as arguments and prints the result on the standard output.

The expr(1) utility recognizes three types of operators:
relational operators, arithmetic operators and string operators.
The following left-associative binary operators are listed from
lowest to highest precedence:

expr|expr

Yields the first expr if it is neither null nor 0;
otherwise, it yields the second expr.

expr&expr

Yields the first expr if neither expr is null or
0; otherwise, it yields 0.

expr relop expr

Where relop is one of <, <=,
=, !=, >=, or >, yields 1 if the
indicated comparison is true; it yields 0 if false. The comparison
is numeric if the two expressions are integers; otherwise, it is
lexicographic.

expr+expr

expr-expr

Addition or subtraction of the arguments.

expr*expr

expr/expr

expr%expr

Multiplication, division, or remainder of the arguments.

expr:expr

The matching operator compares the string first argument
with the regular expression second argument; regular expression
matching is the same as the ed(1) editor. The \( \)
pattern symbols can be used to select a portion of the first
argument. Otherwise, the matching operator yields the number of
characters matched (0 on failure).

The expr(1) utility exits with 0 if the expression is
neither null nor 0, exits with 1 if the expression is null or 0,
and exits >1 if there is an error in the expression.

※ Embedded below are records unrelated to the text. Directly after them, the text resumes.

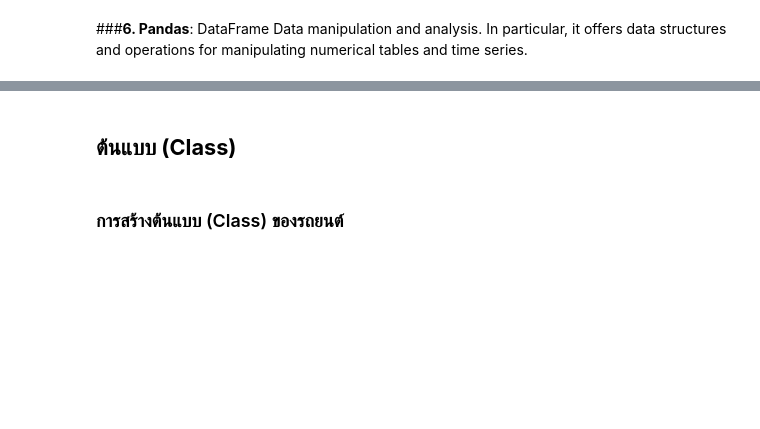
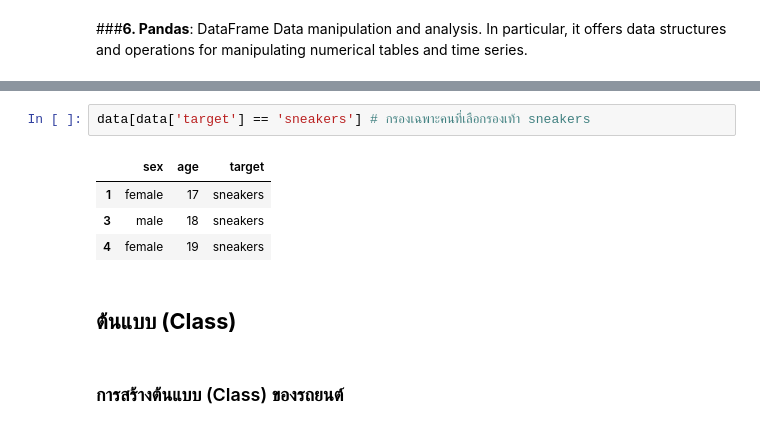
Before and after one commit to kanokwatt/train-2023-10-28, a Jupyter notebook: Python_for_Data_Science.ipynb, the cells around one changed output, grey strips where cells are left out. Drawn from its saved outputs; the diff is of its cells as text; blank space fills up the shorter version.

```diff
--- a/Python_for_Data_Science.ipynb
+++ b/Python_for_Data_Science.ipynb
@@ -1877,3 +2290,10 @@ new_data = [1, 4, 9, 16, 25]
+# %%
+data[data['target'] == 'sneakers'] # กรองเฉพาะคนที่เลือกรองเท้า sneakers
+# %% [output]
+|  | sex | age | target |
+| 1 | female | 17 | sneakers |
+| 3 | male | 18 | sneakers |
+| 4 | female | 19 | sneakers |
 # %% [markdown]
 ## **ต้นแบบ (Class)**
 # %% [markdown]
```
Also changed, not shown: parts of 38 cells of this notebook.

A simple arithmetic calculation; the answer is 8, because
division is performed first.

$ expr 4 + 8 / 2
8

Check to see if the value of variable input is hello:

$ expr "$input" = "hello"

List the number of characters in the first directory in your
PATH:

$ expr 'echo $PATH' : \[^:]*

Extract the first directory in your PATH; both characters in
\( need to be escaped for the shell. An alternate form using
single quotes instead of backslashes is also shown: